■ **Exercise aim**:
Look through the data below and return each line where "button" appears.

■ **Input data**:
━━━━━━━━━━

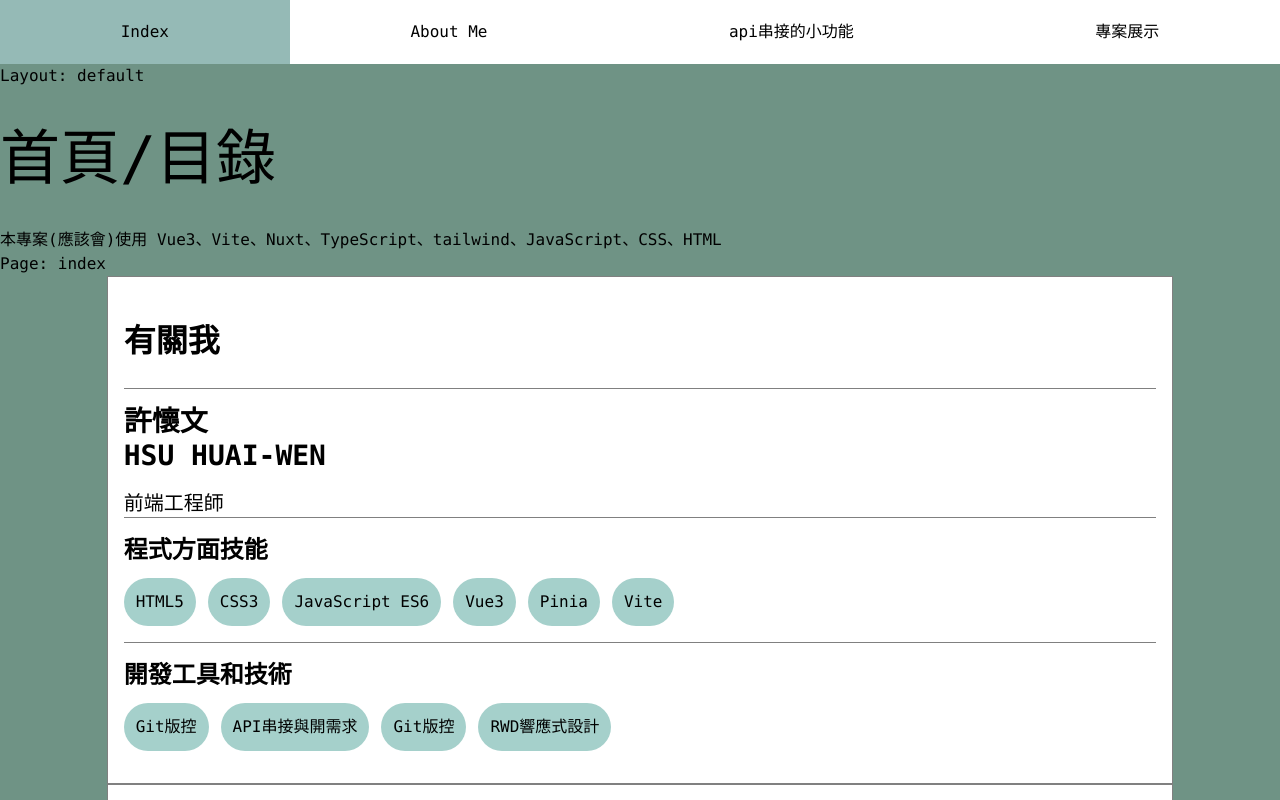
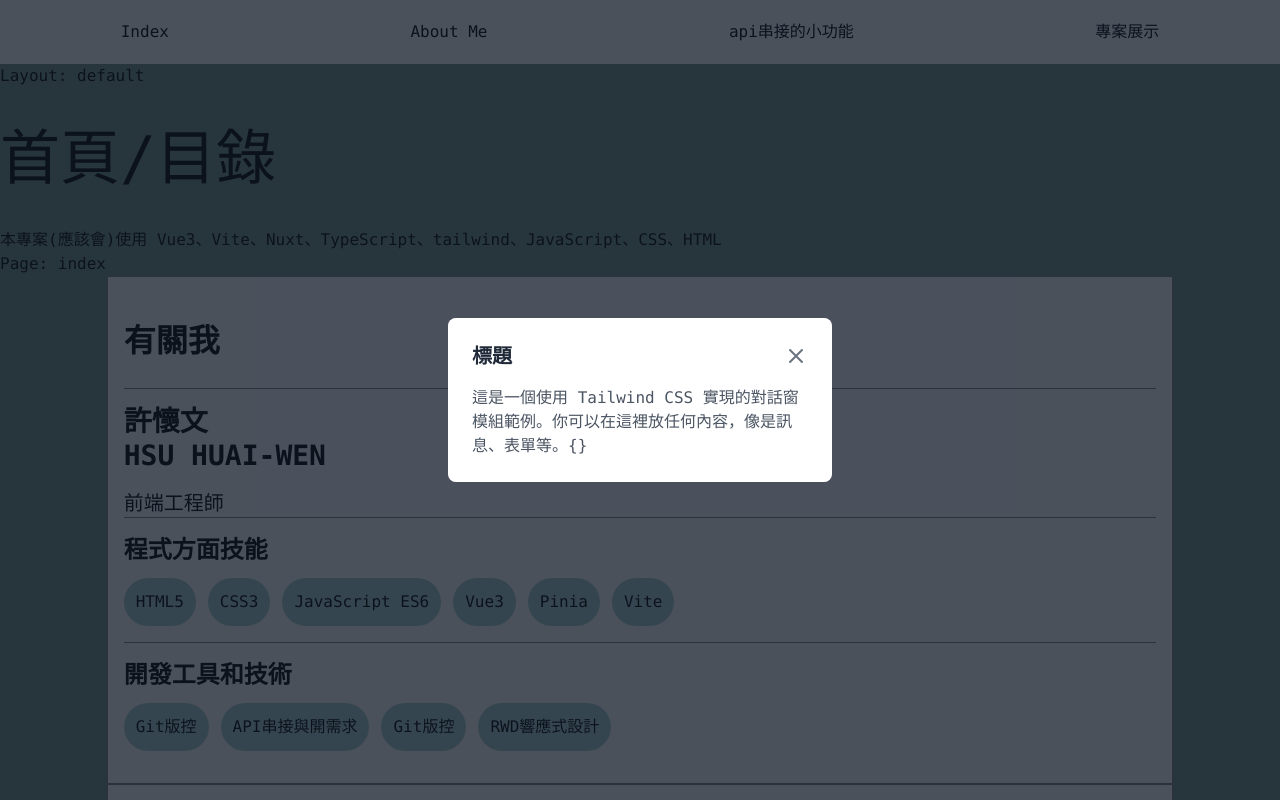
Before and after one commit to oeoeoyee/portfolio-nuxt, a Nuxt app: page / in a window 1280 px wide. Shown: the top 800 px of the page. Built offline with nearby package versions, Linux system fonts and the light colour scheme.

Commit message:
feat-彈窗功能做好

```diff
--- a/components/experienceSection.vue
+++ b/components/experienceSection.vue
@@ -8,8 +8,44 @@
                 class="border-b border-myColor-borderGery py-4">
                 <h5>全球華人1111 - 前端工程師</h5>
                 <p>2023/05-現</p>
-                <button>做了什麼(點開)</button>
+                <button @click="openTextModel()">做了什麼(點開)</button>
+                <PopupTextModal :data=popupData :popupHidden="popupHidden" @popupHidden="emitPopupHidden"></PopupTextModal>
             </div>
         </div>
     </div>
 </template>
+
+<script setup>
+
+const popupHidden = ref(true)
+const popupData = ref({})
+const openTextModel = () =>{
+    // 1. 傳項目的id過去
+    // 2. 控制modal的開關
+    popupHidden.value = false
+    popupData.value = {
+        title: '(在)全球華人(的詳細經歷)',
+        job: '前端工程師',
+        workContent: [
+            {
+                schedule: '2024/09-尚未結束',
+                name: '公司求職管理系統 翻新開發',
+                skill: 'vue3、nuxt3、scss',
+                timesize: '前端三位，後端四位，企劃兩位、...',
+                detail: '採敏捷開發，本次專案為將原交給外包的案子接手回來，最複雜的工作是...。'
+            },
+            {
+                schedule: '2024/06-2024/09',
+                name: '前端模組開發',
+                skill: 'vue3、ts',
+                timesize: '前端兩位',
+                detail: '。。。。。。。。。'
+            },
+        ]
+    }
+}
+
+const emitPopupHidden = (status) => {
+    popupHidden.value = status
+}
+</script>
--- a/components/popup/textModal.vue
+++ b/components/popup/textModal.vue
@@ -1,2 +1,42 @@
 <template>
+<!-- 對話窗 -->
+  <div
+    class="fixed inset-0 bg-gray-900 bg-opacity-50 flex justify-center items-center z-50"
+    :class="{hidden:popupHidden}"
+    id="modal"
+>
+    <div class="bg-white rounded-lg w-96 p-6">
+      <div class="flex justify-between items-center">
+        <h2 class="text-xl font-semibold text-gray-800">標題</h2>
+        <button id="closeModal" @click="closeModel" class="text-gray-500 hover:text-gray-700">
+          <svg xmlns="http://www.w3.org/2000/svg" class="h-6 w-6" fill="none" viewBox="0 0 24 24" stroke="currentColor">
+            <path stroke-linecap="round" stroke-linejoin="round" stroke-width="2" d="M6 18L18 6M6 6l12 12"></path>
+          </svg>
+        </button>
+      </div>
+      <p class="mt-4 text-gray-600">這是一個使用 Tailwind CSS 實現的對話窗模組範例。你可以在這裡放任何內容，像是訊息、表單等。{{ prop.data }}</p>
+      <!-- <div class="mt-6 flex justify-end">
+        <button class="px-4 py-2 bg-blue-500 text-white rounded-lg hover:bg-blue-600" id="closeBtn">關閉</button>
+      </div> -->
+    </div>
+  </div>
 </template>
+
+<script setup>
+    const prop = defineProps({
+        data:{
+            type: Object,
+            default: () => ({}),
+            required: true
+        },
+        popupHidden:{
+            type: Boolean,
+            default: true,
+        }
+    })
+
+    const emit = defineEmits(['popupHidden'])
+    const closeModel = () => {
+        emit("popupHidden", true)
+    }
+</script>
```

━━━━━━━━━━

■ **Written reply**:
-                <button>做了什麼(點開)</button>
+                <button @click="openTextModel()">做了什麼(點開)</button>
+        <button id="closeModal" @click="closeModel" class="text-gray-500 hover:text-gray-700">
+        </button>
+        <button class="px-4 py-2 bg-blue-500 text-white rounded-lg hover:bg-blue-600" id="closeBtn">關閉</button>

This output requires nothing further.